Detected change data
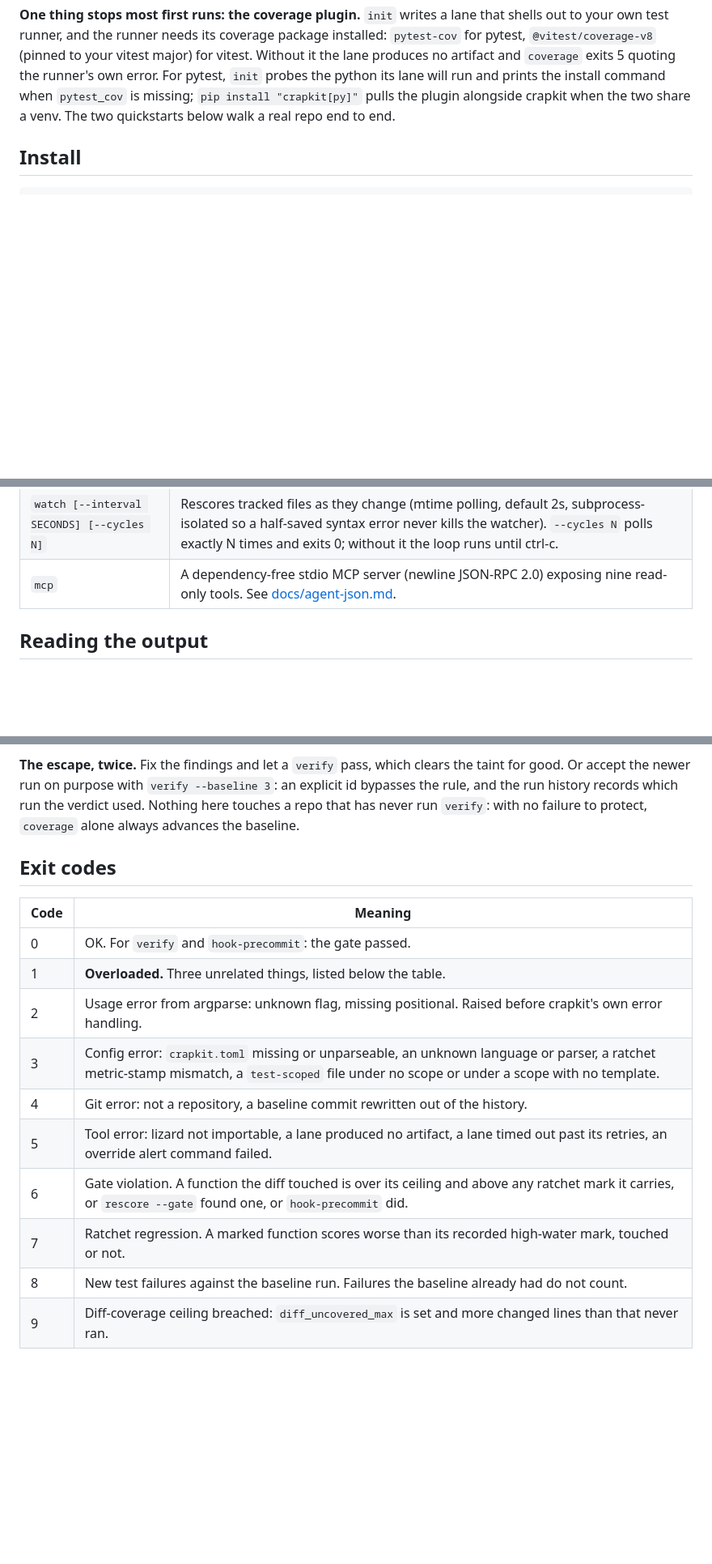
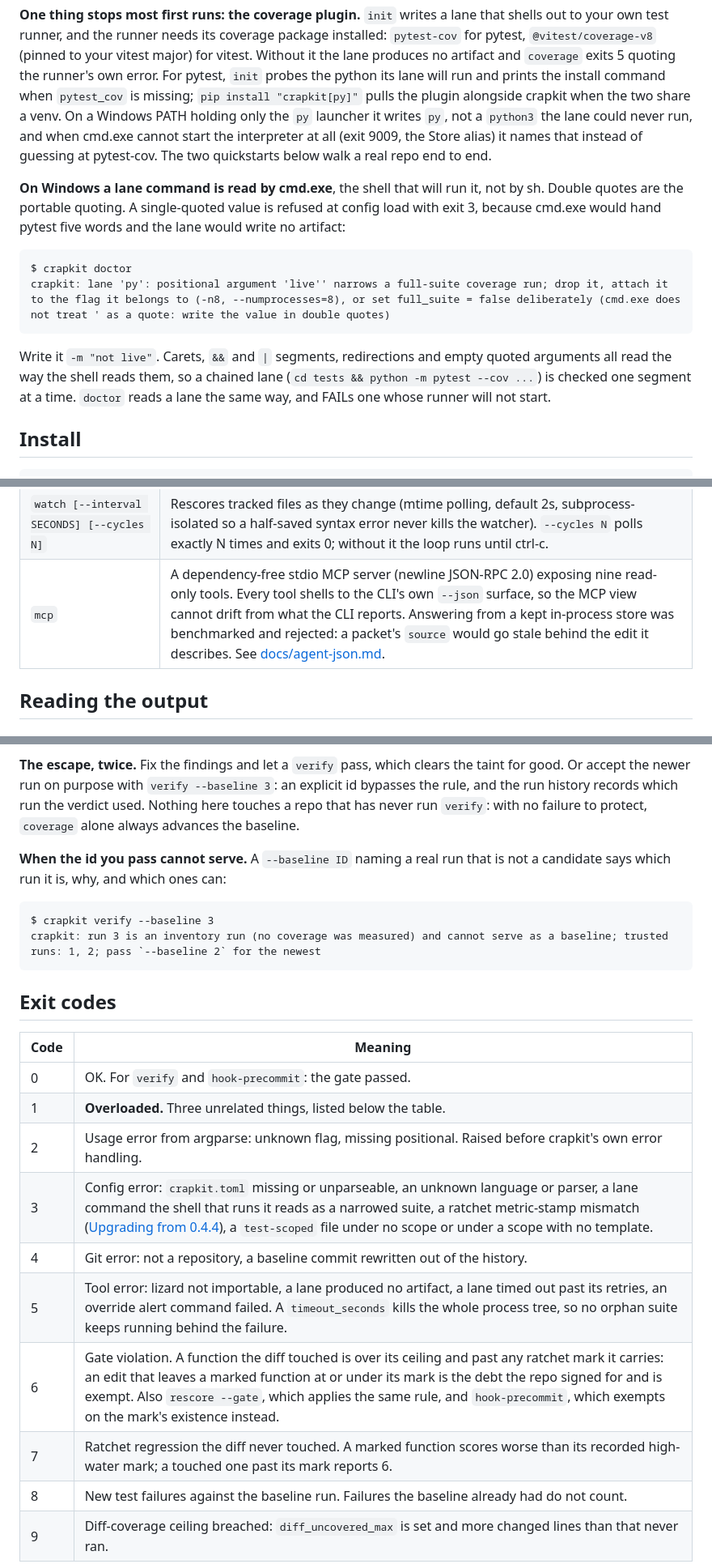
Before and after one commit to JeanFrancoisGagne/crapkit, a Markdown page: README.md, 3 parts joined by grey strips. Shown at 81% size. Drawn GitHub-style; blank space fills up the shorter version.

````diff
--- a/README.md
+++ b/README.md
@@ -62,8 +62,25 @@ out to your own test runner, and the runner needs its coverage package installed
 Without it the lane produces no artifact and `coverage` exits 5 quoting the runner's own
 error. For pytest, `init` probes the python its lane will run and prints the install
 command when `pytest_cov` is missing; `pip install "crapkit[py]"` pulls the plugin
-alongside crapkit when the two share a venv. The two quickstarts below walk a real repo
-end to end.
+alongside crapkit when the two share a venv. On a Windows PATH holding only the `py`
+launcher it writes `py`, not a `python3` the lane could never run, and when cmd.exe cannot
+start the interpreter at all (exit 9009, the Store alias) it names that instead of guessing
+at pytest-cov. The two quickstarts below walk a real repo end to end.
+
+**On Windows a lane command is read by cmd.exe**, the shell that will run it, not by sh.
+Double quotes are the portable quoting. A single-quoted value is refused at config load
+with exit 3, because cmd.exe would hand pytest five words and the lane would write no
+artifact:
+
+```
+$ crapkit doctor
+crapkit: lane 'py': positional argument 'live'' narrows a full-suite coverage run; drop it, attach it to the flag it belongs to (-n8, --numprocesses=8), or set full_suite = false deliberately (cmd.exe does not treat ' as a quote: write the value in double quotes)
+```
+
+Write it `-m "not live"`. Carets, `&&` and `|` segments, redirections and empty quoted
+arguments all read the way the shell reads them, so a chained lane
+(`cd tests && python -m pytest --cov ...`) is checked one segment at a time. `doctor` reads
+a lane the same way, and FAILs one whose runner will not start.
 
 ## Install
 
@@ -327,7 +381,7 @@ crapkit: error: argument command: invalid choice: '/path/to/repo' (choose from '
 | `hook-precommit` | The cc-only gate on staged blobs. No coverage, no snapshot, no repo-wide cache. Exit 6 on a violation. |
 | `claude-hook [--protocol N]` | Reads one Claude Code PostToolUse payload from stdin and judges the file it edited: ccn against the scope ceiling, on functions the edit changed, minus functions a ratchet mark already covers. Advisory only. The edit has landed, nothing is blocked, and `hook-precommit` stays the enforcement point. Exit 2 with three lines on stderr is the only thing it ever says: no `crapkit.toml` above the edited file, an unscoped file, mid-rebase or mid-merge, a `--protocol` other than 1, source that parses to no functions, or any internal failure all exit 0 in silence. Takes no `--repo`, because the root is the first `crapkit.toml` above the edited file and the upward walk stops at a `.git` entry, so a worktree never borrows its parent's config. It opens no snapshot and writes nothing. |
 | `watch [--interval SECONDS] [--cycles N]` | Rescores tracked files as they change (mtime polling, default 2s, subprocess-isolated so a half-saved syntax error never kills the watcher). `--cycles N` polls exactly N times and exits 0; without it the loop runs until ctrl-c. |
-| `mcp` | A dependency-free stdio MCP server (newline JSON-RPC 2.0) exposing nine read-only tools. See [docs/agent-json.md](docs/agent-json.md#mcp-server). |
+| `mcp` | A dependency-free stdio MCP server (newline JSON-RPC 2.0) exposing nine read-only tools. Every tool shells to the CLI's own `--json` surface, so the MCP view cannot drift from what the CLI reports. Answering from a kept in-process store was benchmarked and rejected: a packet's `source` would go stale behind the edit it describes. See [docs/agent-json.md](docs/agent-json.md#mcp-server). |
 
 ## Reading the output
 
@@ -435,6 +490,14 @@ bypasses the rule, and the run history records which run the verdict used. Nothi
 touches a repo that has never run `verify`: with no failure to protect, `coverage` alone
 always advances the baseline.
 
+**When the id you pass cannot serve.** A `--baseline ID` naming a real run that is not a
+candidate says which run it is, why, and which ones can:
+
+```
+$ crapkit verify --baseline 3
+crapkit: run 3 is an inventory run (no coverage was measured) and cannot serve as a baseline; trusted runs: 1, 2; pass `--baseline 2` for the newest
+```
+
 ## Exit codes
 
 | Code | Meaning |
@@ -442,11 +505,11 @@ always advances the baseline.
 | 0 | OK. For `verify` and `hook-precommit`: the gate passed. |
 | 1 | **Overloaded.** Three unrelated things, listed below the table. |
 | 2 | Usage error from argparse: unknown flag, missing positional. Raised before crapkit's own error handling. |
-| 3 | Config error: `crapkit.toml` missing or unparseable, an unknown language or parser, a ratchet metric-stamp mismatch, a `test-scoped` file under no scope or under a scope with no template. |
+| 3 | Config error: `crapkit.toml` missing or unparseable, an unknown language or parser, a lane command the shell that runs it reads as a narrowed suite, a ratchet metric-stamp mismatch ([Upgrading from 0.4.4](#upgrading-from-044)), a `test-scoped` file under no scope or under a scope with no template. |
 | 4 | Git error: not a repository, a baseline commit rewritten out of the history. |
-| 5 | Tool error: lizard not importable, a lane produced no artifact, a lane timed out past its retries, an override alert command failed. |
-| 6 | Gate violation. A function the diff touched is over its ceiling and above any ratchet mark it carries, or `rescore --gate` found one, or `hook-precommit` did. |
-| 7 | Ratchet regression. A marked function scores worse than its recorded high-water mark, touched or not. |
+| 5 | Tool error: lizard not importable, a lane produced no artifact, a lane timed out past its retries, an override alert command failed. A `timeout_seconds` kills the whole process tree, so no orphan suite keeps running behind the failure. |
+| 6 | Gate violation. A function the diff touched is over its ceiling and past any ratchet mark it carries: an edit that leaves a marked function at or under its mark is the debt the repo signed for and is exempt. Also `rescore --gate`, which applies the same rule, and `hook-precommit`, which exempts on the mark's existence instead. |
+| 7 | Ratchet regression the diff never touched. A marked function scores worse than its recorded high-water mark; a touched one past its mark reports 6. |
 | 8 | New test failures against the baseline run. Failures the baseline already had do not count. |
 | 9 | Diff-coverage ceiling breached: `diff_uncovered_max` is set and more changed lines than that never ran. |
 
````
Also changed, not shown: other parts of README.md (+64 -30 lines).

YOUR ASSIGNMENT —
When a line of the records includes "verify", that line belongs in the answer.

SOLUTION BELOW —
 touches a repo that has never run `verify`: with no failure to protect, `coverage` alone
+$ crapkit verify --baseline 3
 | 0 | OK. For `verify` and `hook-precommit`: the gate passed. |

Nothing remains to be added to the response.